The machine immediately lit up with a colorful array of flashing lights and I waited patiently for my winnings to start spilling out. When that didn’t happen, I started to walk away, assuming I was done for the evening. Thankfully, my companion was more casino-wise than me and she flagged down an employee who was walking the floor. Once he confirmed my machine hadn’t been tampered with, he pulled a wad of cash from his pocket and started handing me $100 bills.
The $1,200 I walked away with that night was the most cash I’d ever had at one time. For two weeks, I pondered how to spend my fortune.
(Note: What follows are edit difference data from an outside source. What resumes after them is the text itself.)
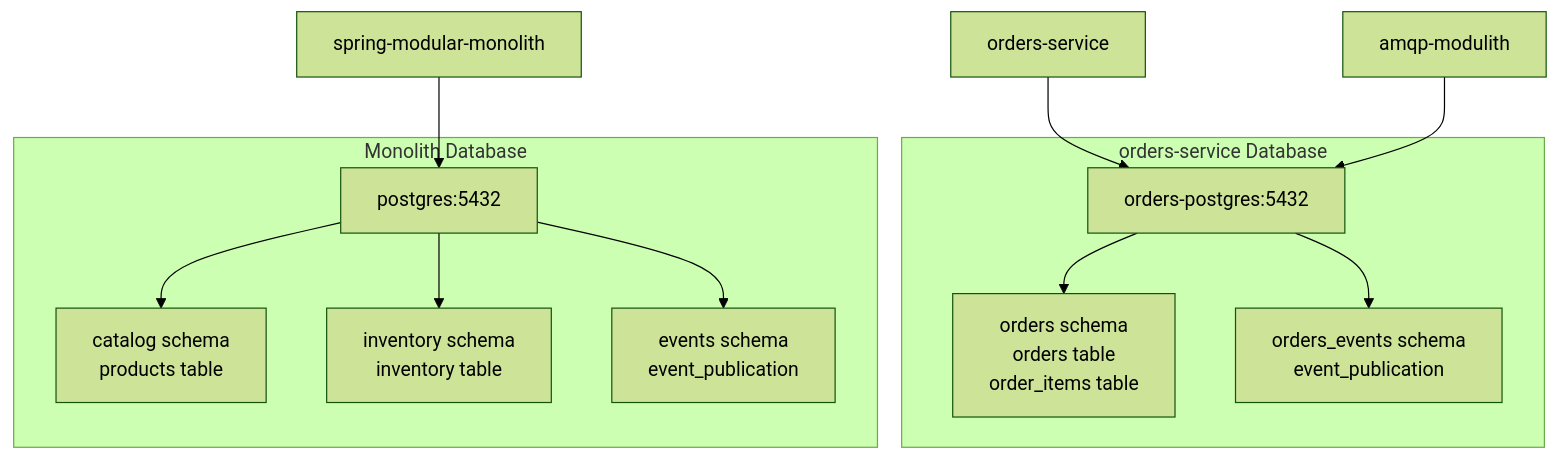
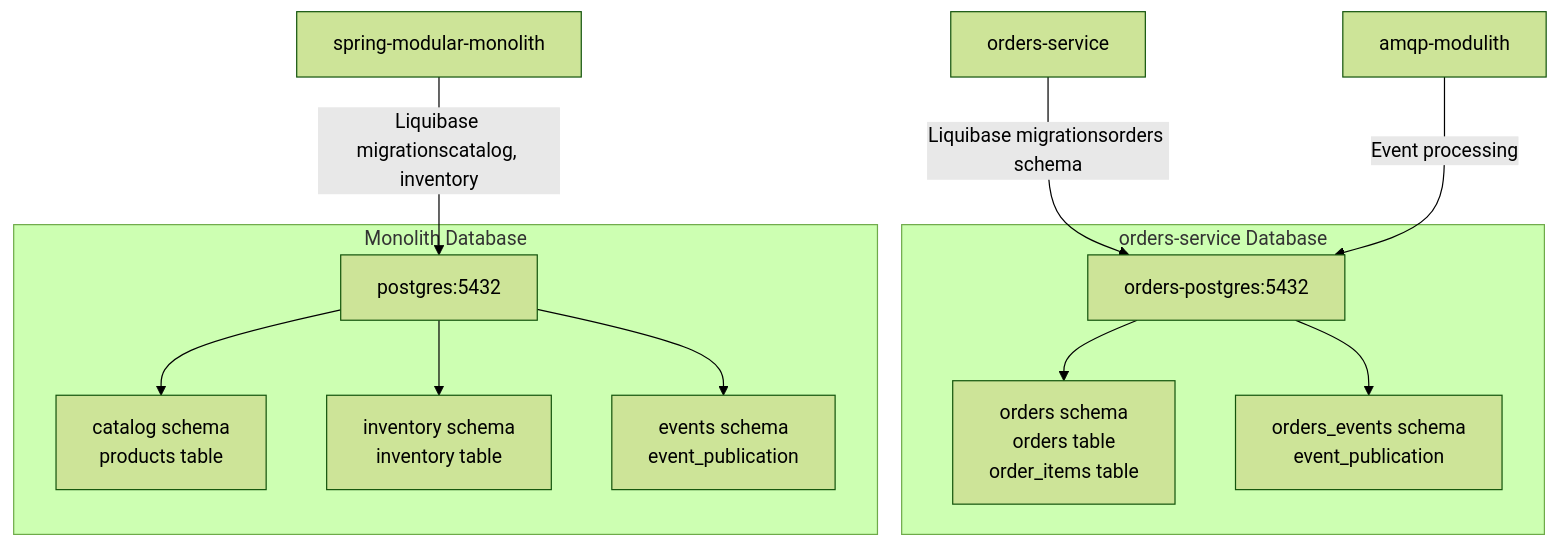
Before and after one commit to philipz/spring-modular-monolith: the third of 7 diagrams in docs/deepwiki/Orders-Microservice-Extraction.md, drawn with Mermaid (forest theme). The commit also changed other lines of this file and 55 other files, not shown here.

````diff
--- a/docs/deepwiki/Orders-Microservice-Extraction.md
+++ b/docs/deepwiki/Orders-Microservice-Extraction.md
@@ -190,36 +190,36 @@
 ```mermaid
 flowchart TD
 
 MainDB["postgres:5432"]
 CatalogSchema["catalog schema<br>products table"]
 InventorySchema["inventory schema<br>inventory table"]
 EventsSchema["events schema<br>event_publication"]
 OrdersDB["orders-postgres:5432"]
 OrdersSchema["orders schema<br>orders table<br>order_items table"]
 OrdersEventsSchema["orders_events schema<br>event_publication"]
 Monolith["spring-modular-monolith"]
 OrdersSvc["orders-service"]
 AMQPMod["amqp-modulith"]
 
-Monolith --> MainDB
-OrdersSvc --> OrdersDB
-AMQPMod --> OrdersDB
+Monolith -->|"Liquibase migrationscatalog, inventory"| MainDB
+OrdersSvc -->|"Liquibase migrationsorders schema"| OrdersDB
+AMQPMod -->|"Event processing"| OrdersDB
 
 subgraph subGraph1 ["orders-service Database"]
     OrdersDB
     OrdersSchema
     OrdersEventsSchema
     OrdersDB --> OrdersSchema
     OrdersDB --> OrdersEventsSchema
 end
 
 subgraph subGraph0 ["Monolith Database"]
     MainDB
     CatalogSchema
     InventorySchema
     EventsSchema
     MainDB --> CatalogSchema
     MainDB --> InventorySchema
     MainDB --> EventsSchema
 end
 ```
````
I made a list of items I wanted, and I weighed the pros and cons of each potential purchase. My list had to be whittled down several times since my number of wants was far larger than my budget.
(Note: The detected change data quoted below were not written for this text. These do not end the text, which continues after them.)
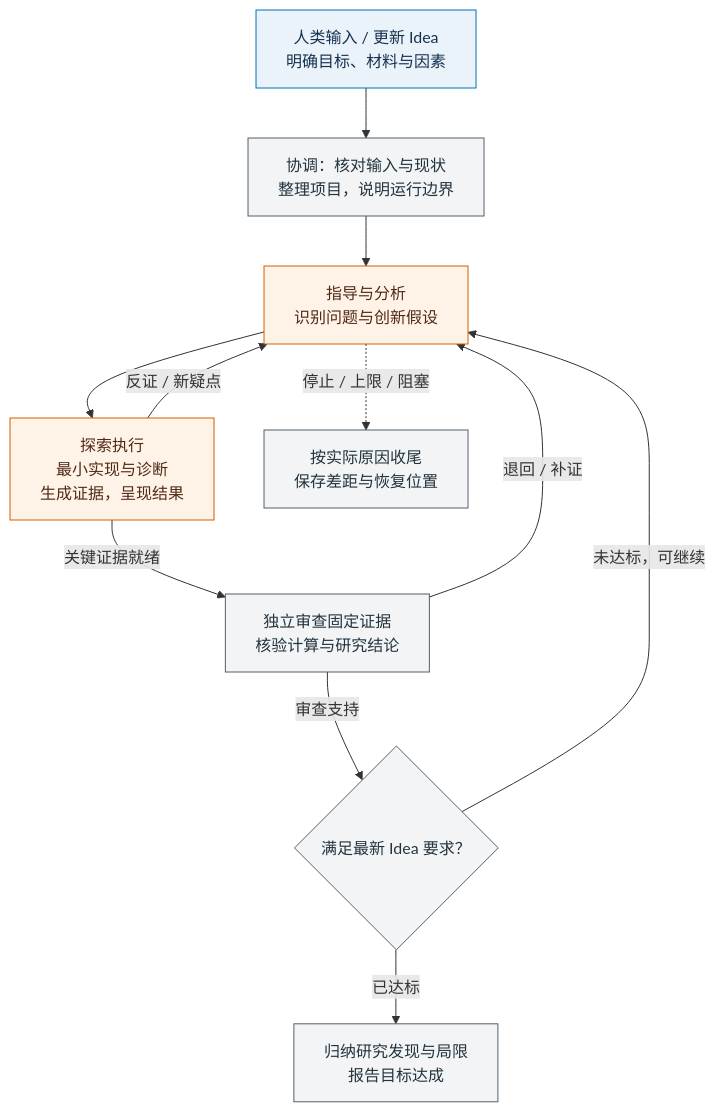
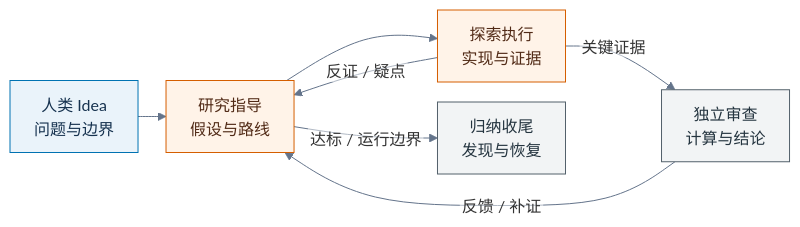
The diagram in README.md (Haichuan-Zhao/Auto-Loop), drawn with Mermaid before and after one commit. The commit also changed other lines of this file and 3 other files, not shown here.

Commit message:
优化中文文档排版与紧凑探索流程图

````diff
--- a/README.md
+++ b/README.md
@@ -144,27 +23,17 @@
 ```mermaid
-flowchart TD
-    H["人类输入 / 更新 Idea<br/>明确目标、材料与因素"]
-    C["协调：核对输入与现状<br/>整理项目，说明运行边界"]
-    G["指导与分析<br/>识别问题与创新假设"]
-    E["探索执行<br/>最小实现与诊断<br/>生成证据，呈现结果"]
-    R["独立审查固定证据<br/>核验计算与研究结论"]
-    A{"满足最新 Idea 要求？"}
-    O["归纳研究发现与局限<br/>报告目标达成"]
-    P["按实际原因收尾<br/>保存差距与恢复位置"]
-
-    H --> C --> G --> E
-    E -->|"反证 / 新疑点"| G
-    E -->|"关键证据就绪"| R
-    R -->|"退回 / 补证"| G
-    R -->|"审查支持"| A
-    A -->|"未达标，可继续"| G
-    A -->|"已达标"| O
-    G -.->|"停止 / 上限 / 阻塞"| P
+%%{init: {"theme":"base","flowchart":{"htmlLabels":false,"nodeSpacing":20,"rankSpacing":28,"padding":12,"diagramPadding":8,"curve":"basis"},"themeVariables":{"fontFamily":"Arial, Microsoft YaHei, PingFang SC, sans-serif","fontSize":"16px","lineColor":"#64748B","edgeLabelBackground":"#FFFFFF"}}}%%
+flowchart LR
+    I["人类 Idea<br/>问题与边界"] --> G["研究指导<br/>假设与路线"]
+    G --> E["探索执行<br/>实现与证据"]
+    E -->|关键证据| R["独立审查<br/>计算与结论"]
+    E -->|反证 / 疑点| G
+    R -->|反馈 / 补证| G
+    G -->|达标 / 运行边界| O["归纳收尾<br/>发现与恢复"]
 
     classDef human fill:#EAF3FA,stroke:#0072B2,color:#16324F
     classDef explore fill:#FFF3E8,stroke:#D55E00,color:#512A16
     classDef review fill:#F2F4F5,stroke:#53616B,color:#24343F
-    class H human
+    class I human
     class G,E explore
-    class C,R,A,O,P review
+    class R,O review
 ```
````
I’ve long since forgotten what I ended up buying. In the years that followed, all those items I wanted so badly ended up being donated to charity, sold or thrown in the trash. But the memory of that time made me wonder what I’d do today if I ended up with a similar unexpected windfall.
For my thought experiment, I decided that—adjusting for inflation and a significant increase in my salary—a $5,000 “prize” would likely provide me with a similar thrill these days. But when I started to think about what I might buy, I couldn’t come up with a single item. A new camera? No, my current one is just fine. A new television? No, I barely watch the one I have. Sure, the puppy would enjoy some new toys. But even I think spending a few thousand dollars on dog toys is probably excessive. Instead, my thoughts turned to any number of experiences I’d like to spend the money on: A few days exploring San Diego. A weeklong writing retreat spent in a remote cabin. Enrolling in some of the many online courses I often contemplate taking.
My experiment made me wonder about materialism and the effect it has on happiness. When I was younger, happiness seemed closely tied to possessions. I believed owning more stuff meant I’d be happier. As I’ve grown older, I’ve begun to realize happiness is an internal state, rather than a commodity that can be purchased. As my view of happiness shifted, all that valuable stuff simply became clutter. Today, I put far less value on possessions. Playing with my dogs, spending an entire day reading a book or going on a weekend getaway are the things that make me happy these days. Material girl? Not anymore.